    19. Valdes, Javier & Poque González, Axel Bastián & Masip Macia, Yunesky & Dorner, Wolfgang & Ramirez Camargo, Luis, 2020. "Unveiling the potential for combined heat and power in Chilean industry - A policy perspective," Energy Policy, Elsevier, vol. 140(C).
    20. Guo Li & Wenling Liu & Zhaohua Wang & Mengqi Liu, 2017. "An empirical examination of energy consumption, behavioral intention, and situational factors: evidence from Beijing," Annals of Operations Research, Springer, vol. 255(1), pages 507-524, August.

    More about this item


    Access and download statistics


    All material on this site has been provided by the respective publishers and authors. You can help correct errors and omissions. When requesting a correction, please mention this item's handle: RePEc:spr:climat:v:149:y:2018:i:3:d:10.1007_s10584-018-2241-z. See general information about how to correct material in RePEc.

    For technical questions regarding this item, or to correct its authors, title, abstract, bibliographic or download information, contact: (Sonal Shukla) or (Springer Nature Abstracting and Indexing). General contact details of provider: .

    If you have authored this item and are not yet registered with RePEc, we encourage you to do it here. This allows to link your profile to this item. It also allows you to accept potential citations to this item that we are uncertain about.

    If CitEc recognized a reference but did not link an item in RePEc to it, you can help with this form .

    If you know of missing items citing this one, you can help us creating those links by adding the relevant references in the same way as above, for each refering item. If you are a registered author of this item, you may also want to check the "citations" tab in your RePEc Author Service profile, as there may be some citations waiting for confirmation.

    Please note that corrections may take a couple of weeks to filter through the various RePEc services.

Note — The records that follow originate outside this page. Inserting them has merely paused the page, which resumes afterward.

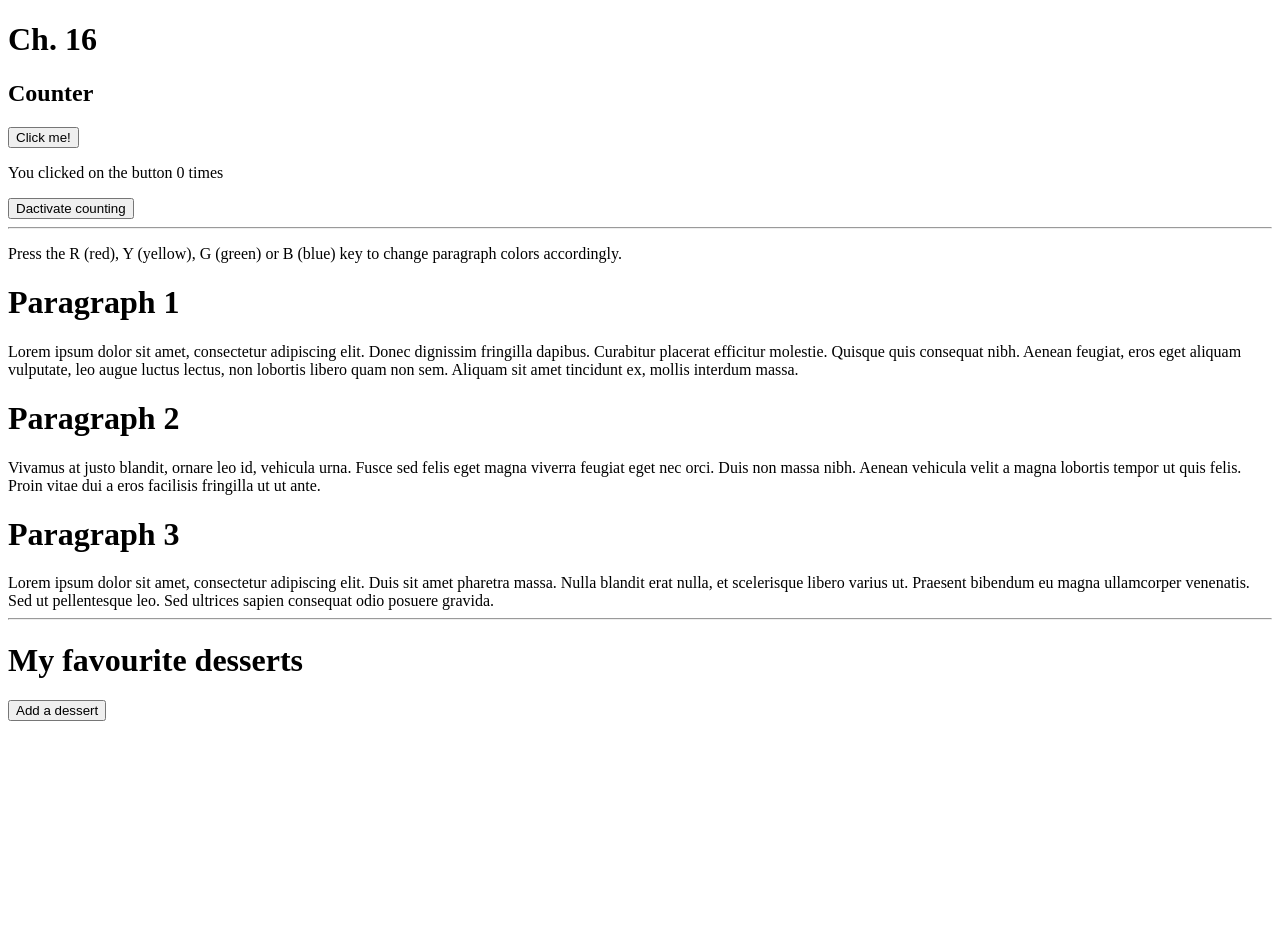
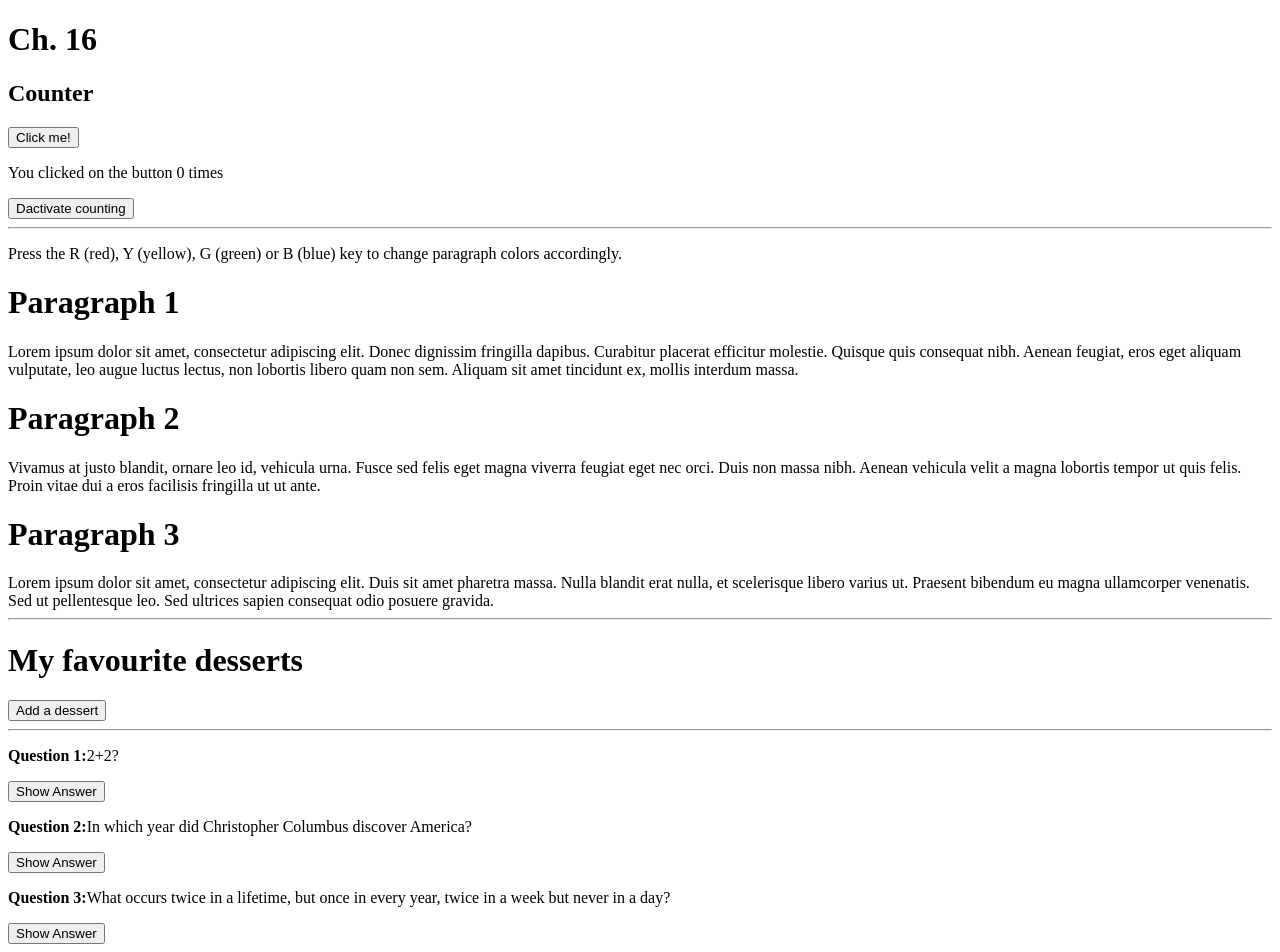
Before and after one commit to mistnim/jsway-exercises, a plain HTML site: page ch16/html/ch16.html in a window 1280 px wide. Before the commit the page ends 800 px from the top, so only its background shows below. Drawn offline with Linux system fonts and the light colour scheme.

Commit message:
quiz ex.

```diff
--- a/ch16/html/ch16.html
+++ b/ch16/html/ch16.html
@@ -31,6 +31,8 @@
         </ul>
 
         <button id="addButton">Add a dessert</button>
+        <hr>
+        <div id="quiz"></div>
         <script src="../js/ch16.js"></script>
     </body>
 </html>
--- a/ch16/js/ch16.js
+++ b/ch16/js/ch16.js
@@ -65,3 +65,42 @@ addButtonElement.addEventListener("click", () => {
   const dessert = prompt("Dessert name:");
   addDessert(dessert);
 });
+
+// Quiz Exercise
+// List of questions (statement + answer)
+const questions = [
+  {
+    statement: "2+2?",
+    answer: "2+2 = 4"
+  },
+  {
+    statement: "In which year did Christopher Columbus discover America?",
+    answer: "1492"
+  },
+  {
+    statement:
+      "What occurs twice in a lifetime, but once in every year, twice in a week but never in a day?",
+    answer: "The E letter"
+  }
+];
+
+const quizDivElement = document.getElementById("quiz");
+
+const addQuestion = (q, i) => {
+  const newdivElement = document.createElement("div");
+  newdivElement.innerHTML = `<p><strong>Question ${i}:</strong>${
+    q.statement
+  }</p>`;
+  const btnElement = document.createElement("button");
+  btnElement.textContent = "Show Answer";
+  newdivElement.appendChild(btnElement);
+  const answer = document.createTextNode(q.answer);
+  btnElement.addEventListener("click", e => {
+    newdivElement.replaceChild(answer, btnElement);
+  });
+  quizDivElement.appendChild(newdivElement);
+};
+
+for (let i = 0; i < questions.length; ++i) {
+  addQuestion(questions[i], i + 1);
+}
```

    IDEAS is a RePEc service hosted by the Research Division of the Federal Reserve Bank of St. Louis . RePEc uses bibliographic data supplied by the respective publishers.